*** Opening MATERIAL TO PROCESS ***
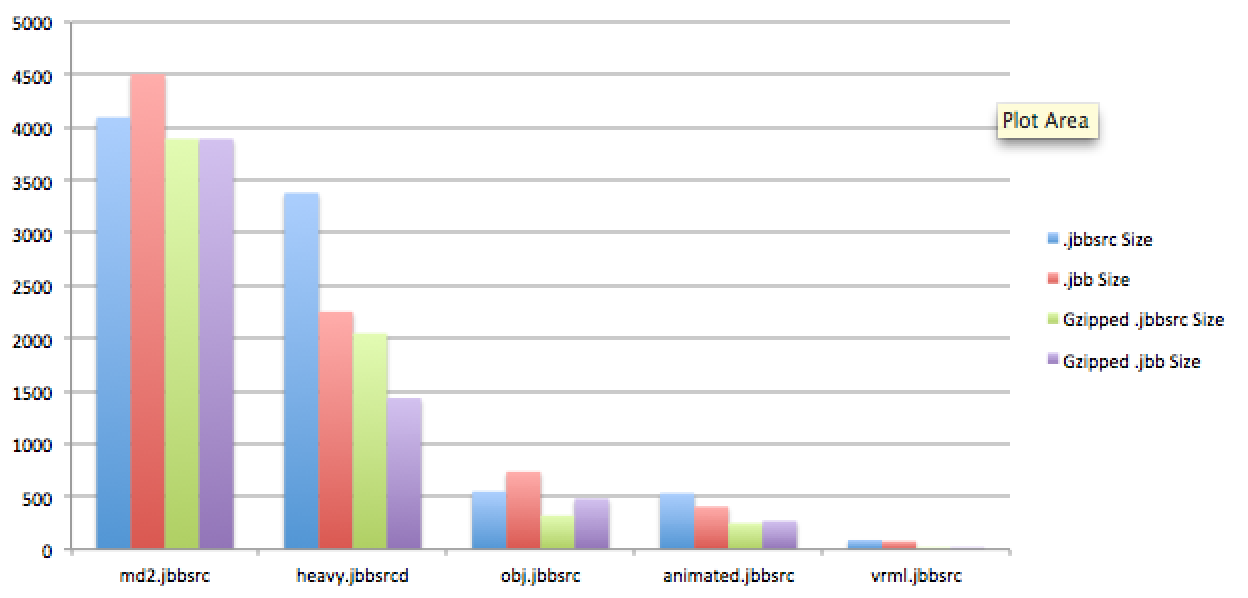
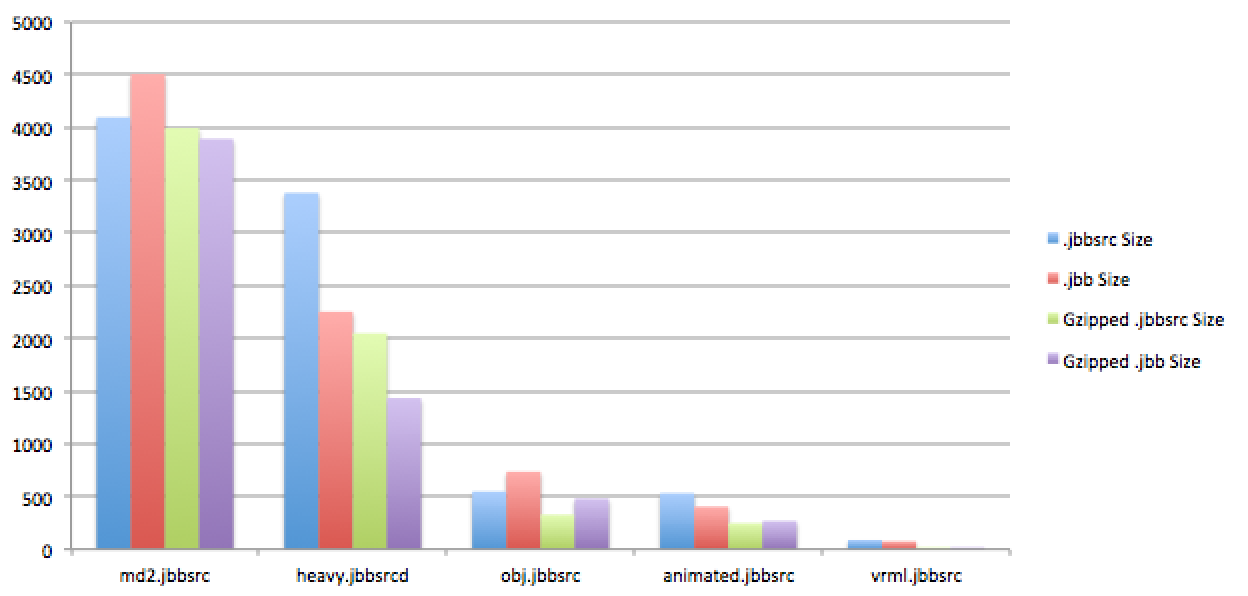
Updating the jbb article

diff --git a/_posts/2016-05-10-make-your-javascript-resources-loade-30-percent-faster.md b/_posts/2016-05-10-make-your-javascript-resources-loade-30-percent-faster.md
@@ -11,15 +11,19 @@ logo: 'assets/images/wavesoft.png'
 cover: 'assets/images/cover13.jpg'
 ---
 
-In my [last article](/javascript-binary-bundles) I wrote about my idea on how bundling javascript resources can save space and decrease the loading time. I have been playing with this idea for quite some time and today I decided to put it down for some serious testing.
+In my [last article](/javascript-binary-bundles) I wrote about my idea on how bundling javascript resources can save space and decrease the loading time. I have been working with this idea for quite some time and today I decided to put it down for some serious testing.
 
-Skipping the long technical part, [jbb](https://github.com/wavesoft/jbb) is a serialisation format for javascript structures. It was originally designed to be a replacement to the dozens of different 3D model formats out there, trying to outperform -or par with- them in loading time. 
+Skipping the long technical part, [jbb](https://github.com/wavesoft/jbb) is a serialisation format for javascript structures. It was originally designed to be a replacement to the dozens of different 3D model formats out there, trying to outperform - or par with - them in loading time. The operation principle is simple: You load your resources with node.js in the same way you do in the browser and you pack the them in a bundle. This will also bundle referred DOM elements, such as images, videos, sounds or scripts, making this format ideal for any kind of run-time resources. 
 
-So, trying to be fair, I decided to load meshes from a variety of mesh formats, encode them to `jbb` along with their resources (ex. images) and compare the size and loading time.
+For my tests, I decided to focus on the 3D models since they are the most demanding. I selected a variety of meshes in different formats, I encoded them to `jbb` and I compared the bundle size and loading speed. I was pleased to find out that in most of the cases, `.jbb` can **speed-up the loading time up to 30%!**
 
 ## Picking source files
 
-I browsed through the [models in the three.js examples](https://github.com/mrdoob/three.js/tree/master/examples) and I picked a few candidates for the `jbb` encoder. I looked for the most common file formats and for already optimised file formats in order to make the competition harder. That said, I collected a few and grouped them in 5 different bundles:
+I browsed through the models in the [three.js examples](https://github.com/mrdoob/three.js/tree/master/examples) and I hand-picked a few candidates for the `jbb` encoder. I looked for the most wide-used file formats and for already optimised file formats in order to make the competition harder.
+
+I then grouped them together and created five different [source bundles](https://github.com/wavesoft/jbb#creating-a-bundle), that can be tested individually. Each source bundle consists of an index file and the source model files in their original format.
+
+The following table illustrates the bundles and their contents. Click on the number of files for more details:
 
 <table>
     <tr>
@@ -32,9 +36,7 @@ I browsed through the [models in the three.js examples](https://github.com/mrdoo
         <td><code>vrml.jbbsrc</code></td>
         <td>88K</td>
         <td>
-            <ul>
-                <li><code>house.wrl</code></li>
-            </ul>
+            <a href="https://github.com/wavesoft/jbb-tests/tree/master/bundles/vrml.jbbsrc" target="_blank">2 Files</a>
         </td>
         <td>
             VRML is a simple, yet frequently encountered format for 3D models. It should be dead simple for jbb to beat it.
@@ -44,13 +46,7 @@ I browsed through the [models in the three.js examples](https://github.com/mrdoo
         <td><code>animated.jbbsrc</code></td>
         <td>532K</td>
         <td>
-            <ul>
-                <li><code>flamingo.js</code></li>
-                <li><code>horse.js</code></li>
-                <li><code>monster</code></li>
-                <li><code>monster.jpg</code></li>
-                <li><code>monster.js</code></li>
-            </ul>
+            <a href="https://github.com/wavesoft/jbb-tests/tree/master/bundles/animated.jbbsrc" target="_blank">6 Files</a>
         </td>
         <td>
             These are some animated models with different complexity. They are encoded as THREE.js JSON objects, which is quite fast to parse.
@@ -60,10 +56,7 @@ I browsed through the [models in the three.js examples](https://github.com/mrdoo
         <td><code>obj.jbbsrc</code></td>
         <td>548K</td>
         <td>
-            <ul>
-                <li><code>WaltHead_bin.bin</code></li>
-                <li><code>WaltHead_bin.js</code></li>
-            </ul>
+            <a href="https://github.com/wavesoft/jbb-tests/tree/master/bundles/obj.jbbsrc" target="_blank">3 Files</a>
         </td>
         <td>
             This is a quite big mesh file, in the widely used Wavefont .obj binary format. Looks like a challenging competitor.
@@ -73,26 +66,7 @@ I browsed through the [models in the three.js examples](https://github.com/mrdoo
         <td><code>heavy.jbbsrcd</code></td>
         <td>3.3M</td>
         <td>
-            <ul>
-                <li><code>ben.js</code></li>
-                <li><code>ben.utf8</code></li>
-                <li><code>ben_dds.js</code></li>
-                <li><code>dds/James_Body_Lores.dds</code></li>
-                <li><code>dds/James_Eye_Green.dds</code></li>
-                <li><code>dds/James_Eye_Inner_Green.dds</code></li>
-                <li><code>dds/James_EyeLashBotTran.dds</code></li>
-                <li><code>dds/James_EyeLashTopTran.dds</code></li>
-                <li><code>dds/James_Face_Color_Hair_Lores.dds</code></li>
-                <li><code>dds/James_Mouth_Gum_Lores.dds</code></li>
-                <li><code>dds/James_Tongue_Lores.dds</code></li>
-                <li><code>dds/MCasShoe1TEX_Lores.dds</code></li>
-                <li><code>dds/MJeans1TEX_Lores.dds</code></li>
-                <li><code>dds/MTshirt3TEX_Lores.dds</code></li>
-                <li><code>dds/Nail_Hand_01_Lores.dds</code></li>
-                <li><code>hand.jpg</code></li>
-                <li><code>hand.js</code></li>
-                <li><code>hand.utf8</code></li>
-            </ul>
+            <a href="https://github.com/wavesoft/jbb-tests/tree/master/bundles/heavy.jbbsrc" target="_blank">19 Files</a>
         </td>
         <td>
             The <code>ben.utf8</code> and <code>hand.utf8</code> are two havey meshes encoded in UTF8 format. This is another well-optimised format for storing high-density meshes and another difficult competitor for jbb.
@@ -102,37 +76,7 @@ I browsed through the [models in the three.js examples](https://github.com/mrdoo
         <td><code>md2.jbbsrc</code></td>
         <td>4.0M</td>
         <td>
-            <ul>
-                <li><code>ratamahatta.md2</code></li>
-                <li><code>w_bfg.md2</code></li>
-                <li><code>w_blaster.md2</code></li>
-                <li><code>w_chaingun.MD2</code></li>
-                <li><code>w_glauncher.md2</code></li>
-                <li><code>w_hyperblaster.md2</code></li>
-                <li><code>w_machinegun.md2</code></li>
-                <li><code>w_railgun.md2</code></li>
-                <li><code>w_rlauncher.md2</code></li>
-                <li><code>w_shotgun.md2</code></li>
-                <li><code>w_sshotgun.md2</code></li>
-                <li><code>weapon.md2</code></li>
-                <li><code>skins/ctf_b.png</code></li>
-                <li><code>skins/ctf_r.png</code></li>
-                <li><code>skins/dead.png</code></li>
-                <li><code>skins/gearwhore.png</code></li>
-                <li><code>skins/ratamahatta.png</code></li>
-                <li><code>skins/w_bfg.png</code></li>
-                <li><code>skins/w_blaster.png</code></li>
-                <li><code>skins/w_chaingun.png</code></li>
-                <li><code>skins/w_glauncher.png</code></li>
-                <li><code>skins/w_hyperblaster.png</code></li>
-                <li><code>skins/w_machinegun.png</code></li>
-                <li><code>skins/w_railgun.png</code></li>
-                <li><code>skins/w_rlauncher.png</code></li>
-                <li><code>skins/w_shotgun.png</code></li>
-                <li><code>skins/w_sshotgun.png</code></li>
-                <li><code>skins/weapon.png</code></li>
-                <li><code>grasslight-big.jpg</code></li>
-            </ul>
+            <a href="https://github.com/wavesoft/jbb-tests/tree/master/bundles/md2.jbbsrc" target="_blank">30 Files</a>
         </td>
         <td>
             This format is used by Quake II to encode animated models. It's a quite optimised file format, both for size and loading time. This also looks like another good competitor.
@@ -142,25 +86,25 @@ I browsed through the [models in the three.js examples](https://github.com/mrdoo
 
 ## Size comparison
 
-I used the JBB compiler to load the meshes using their individual loader and to encode them in a `.jbb` bundle. Since a jbb archive is quite sparse, it can easily benefit from a gzip compression. 
+I used the JBB compiler to load the meshes using their individual loader and to encode them in a `.jbb` bundle. In addition, I compressed the bundle, since a jbb archive is quite sparse, and it can easily benefit from it. I used GZip compression at maximum level, since we can get it for free from the browser. 
 
-To be fair, I also decided to compress the source bundles in order to have a reference value.
+To be fair, I also decided to compress the source bundles in order to have a reference value. I compressed each file individually, since this is how the would be served.
 
-Putting them in a table we see the following:
+The following table summarises the results:
 
 <table>
     <tr>
         <th>Bundle</th>
         <th>.jbbsrc Size</th>
         <th>.jbb Size</th>
-        <th>Gzipped .jbbsrc Size</th>
-        <th>Gzipped .jbb Size</th>
+        <th>GZipped .jbbsrc Size</th>
+        <th>GZipped .jbb Size</th>
     </tr>
     <tr>
         <td><code>md2.jbbsrc</code></td>
         <td>4.0M</td>
         <td>4.4M</td>
-        <th>3.8M</th>
+        <th>3.9M</th>
         <th>3.8M</th>
     </th>
     <tr>
@@ -174,34 +118,34 @@ Putting them in a table we see the following:
         <td><code>obj.jbbsrc</code></td>
         <td>548K</td>
         <td>736K</td>
-        <th>320K</th>
+        <th>328K</th>
         <th>480K</th>
     </th>
     <tr>
         <td><code>animated.jbbsrc</code></td>
         <td>532K</td>
         <td>404K</td>
-        <th>248K</th>
+        <th>260K</th>
         <th>268K</th>
     </th>
     <tr>
         <td><code>vrml.jbbsrc</code></td>
         <td>88K</td>
         <td>76K</td>
-        <th>12K</th>
+        <th>16K</th>
         <th>12K</th>
     </th>
 </table>
 
 <img src="/assets/images/jbb-plot-size.png" alt="Size comparison" />
 
-Ok, so we don't have a clear winner. If we compare it against the compressed source bundle, `jbb` can even be bigger in be some cases. This means that if you just enable gzip compression in your webserver you are as good as `jbb`.
+We can definitely see that the compressed version of `.jbb` is always smaller than the source files, however that's not always the case when comparing to the compressed version of them.
 
-So let's have a look at the parsing time. 
+At least we can see that `.jbb` is not introducing any penalty for the next tests. So let's have a look at the parsing time next.
 
 ## Speed comparison
 
-I created a [mocha test file](https://github.com/wavesoft/jbb/blob/master/test/test-three.js) that executes the following steps:
+I created a [mocha test file](https://github.com/wavesoft/jbb/blob/master/test/test-three.js) that executes the following steps for every bundle:
 
  * Load the source bundle
  * Encode the javascript structures to a `jbb` bundle
@@ -245,7 +189,9 @@ The following table illustrates the different loading times:
 
 <img src="/assets/images/jbb-plot-speed.png" alt="Speed comparison" />
 
-Here we see something more interesting. Even though in one case `jbb` loads slightly slower than it's competitor, overall the average loading time of the `jbb` bundle is **30% to 35% faster**.
+Here we see something more interesting. Even though in one case `jbb` loads slightly slower than it's competitor, the overall average loading time of the `jbb` bundle is **30% to 35% faster**.
+
+Not to get excited yet, since this is an ideal scenario on my development machine. Let's see how it behaves in the real world...
 
 ## A real-world example
 
@@ -263,10 +209,12 @@ Surprisingly enough, even with one bad case, the average loading time with `jbb`
 
 ## Conclusions
 
+I have intentionally picked some corner case for the `.jbb` format, but I might have missed some other real-world scenarios. Nonetheless, with what I observed so far, it looks that `.jbb` is a quite promising bundling format.
+
 The JBB project has matured during the past year, and it can now [even integrate with your gulp](https://github.com/wavesoft/gulp-jbb) pipeline, bringing it one step closer to your project.
 
-Even though new features are still planned, you can already benefit from JBB's performance and usability! You can start with the [JBB and THREE.js tutorial](https://github.com/wavesoft/jbb/blob/master/doc/Tutorial%201%20-%20THREEjs/Using%20with%20THREEjs.md).
+Even though more optimisations and new features are still under development, you can already benefit from JBB's performance and bundling convenience! If you are curious, you can start with the [JBB and THREE.js tutorial](https://github.com/wavesoft/jbb/blob/master/doc/Tutorial%201%20-%20THREEjs/Using%20with%20THREEjs.md).
 
-I am looking forward to hearing from your experience with jbb.
+I am looking forward to hearing from your experience with jbb. And of course your complaints and objections, since this is a live project!
 
 Github: [https://github.com/wavesoft/jbb](https://github.com/wavesoft/jbb)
*** Closing MATERIAL TO PROCESS ***
In the entries above, find each line with the string "illustrates" and copy it.

SOLVED PROBLEM –
+The following table illustrates the bundles and their contents. Click on the number of files for more details:
@@ -245,7 +189,9 @@ The following table illustrates the different loading times:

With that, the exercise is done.